* Exercise directions: The word "final" marks the lines you need; copy each of them from the data.

___ Records for the task ___

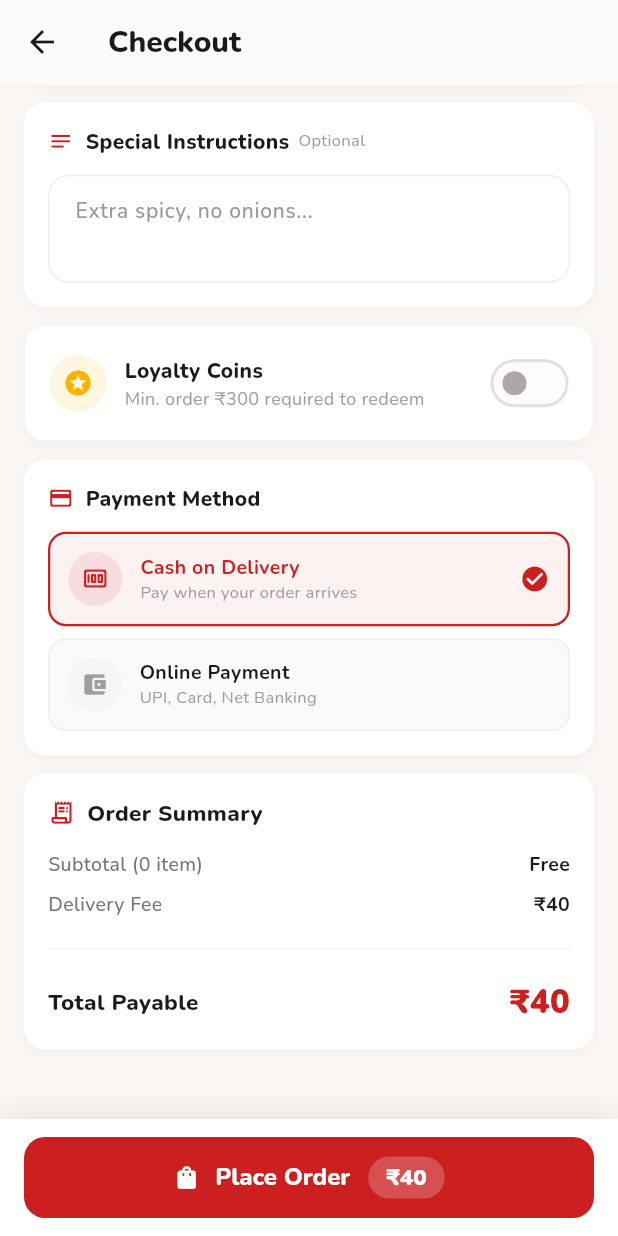
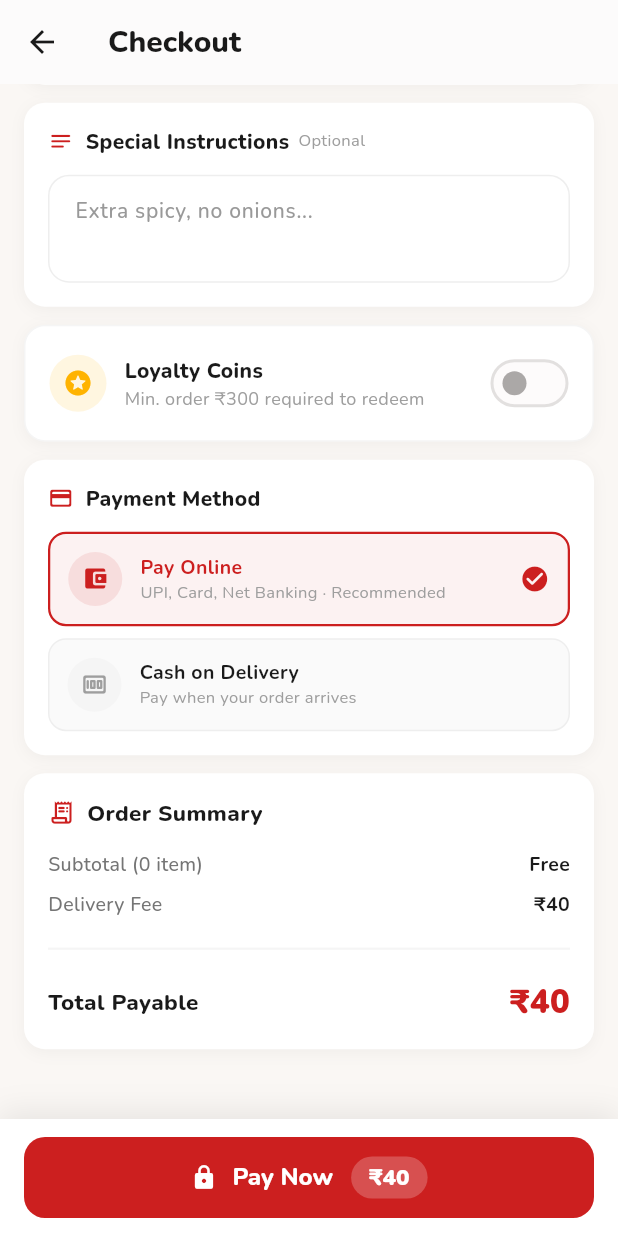
Before and after one commit to Souvik-Ghosh-js/PizzaHapFlutter, a Flutter app: the CheckoutScreen screen opened by its route, scrolled down 513 dp, on a phone screen of 412 x 824 dp. Run offline on Flutter 3.47's test engine with Material 3 defaults, Android fonts, the phone set to English and light mode, and no system bars; our stand-ins replace cached_network_image, flutter_local_notifications, flutter_native_splash, flutter_secure_storage, geolocator, google_fonts and 5 more; accounts and stored records are empty; network calls fail.

Commit message:
feat: add imageUrl to PromoBanner and update payment method to online by default

```diff
--- a/lib/models/models.dart
+++ b/lib/models/models.dart
@@ -178,6 +178,7 @@
   final String gradientEnd;
   final String iconName;
   final int sortOrder;
+  final String? imageUrl;
 
   PromoBanner({
     required this.id,
@@ -187,6 +188,7 @@
     required this.gradientEnd,
     required this.iconName,
     required this.sortOrder,
+    this.imageUrl,
   });
 
   factory PromoBanner.fromJson(Map<String, dynamic> json) => PromoBanner(
@@ -197,6 +199,7 @@
         gradientEnd: json['gradient_end'] ?? '#FF6B35',
         iconName: json['icon_name'] ?? 'local_offer',
         sortOrder: json['sort_order'] ?? 0,
+        imageUrl: _buildImageUrl(json['image_url']),
       );
 }
 
--- a/lib/providers/providers.dart
+++ b/lib/providers/providers.dart
@@ -457,6 +457,11 @@
       final all = result['orders'] as List<Order>;
       _refreshActiveOrder(all);
       notifyListeners();
+      // Nudge COD customers to pay via UPI as the order progresses.
+      final active = _activeOrder;
+      if (active != null) {
+        await NotificationService.maybeSendCodUpiReminders(active);
+      }
     } catch (_) {}
   }
 
--- a/lib/screens/cart/checkout_screen.dart
+++ b/lib/screens/cart/checkout_screen.dart
@@ -15,7 +15,8 @@
 
 class _CheckoutScreenState extends State<CheckoutScreen> {
   String _deliveryType = 'delivery';
-  String _paymentMethod = 'cash_on_delivery';
+  // Online payment is the default / first-priority option.
+  String _paymentMethod = 'online';
   bool _placingOrder = false;
   bool _useCoins = false;
   bool _addressInitialized = false;
@@ -418,6 +419,15 @@
             title: 'Payment Method',
             child: Column(children: [
               _PaymentOption(
+                value: 'online',
+                selected: _paymentMethod,
+                title: 'Pay Online',
+                subtitle: 'UPI, Card, Net Banking · Recommended',
+                icon: Icons.account_balance_wallet_rounded,
+                onTap: () => setState(() => _paymentMethod = 'online'),
+              ),
+              const SizedBox(height: 8),
+              _PaymentOption(
                 value: 'cash_on_delivery',
                 selected: _paymentMethod,
                 title: 'Cash on Delivery',
@@ -425,15 +435,6 @@
                 icon: Icons.money_rounded,
                 onTap: () =>
                     setState(() => _paymentMethod = 'cash_on_delivery'),
-              ),
-              const SizedBox(height: 8),
-              _PaymentOption(
-                value: 'online',
-                selected: _paymentMethod,
-                title: 'Online Payment',
-                subtitle: 'UPI, Card, Net Banking',
-                icon: Icons.account_balance_wallet_rounded,
-                onTap: () => setState(() => _paymentMethod = 'online'),
               ),
             ]),
           ),
```
Also changed, not shown: lib/screens/home/home_screen.dart (+28 -2 lines), lib/services/notification_service.dart (+60 -1 lines).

___

* Solution to the problem:
   final String gradientEnd;
   final String iconName;
   final int sortOrder;
+  final String? imageUrl;
       final all = result['orders'] as List<Order>;
+      final active = _activeOrder;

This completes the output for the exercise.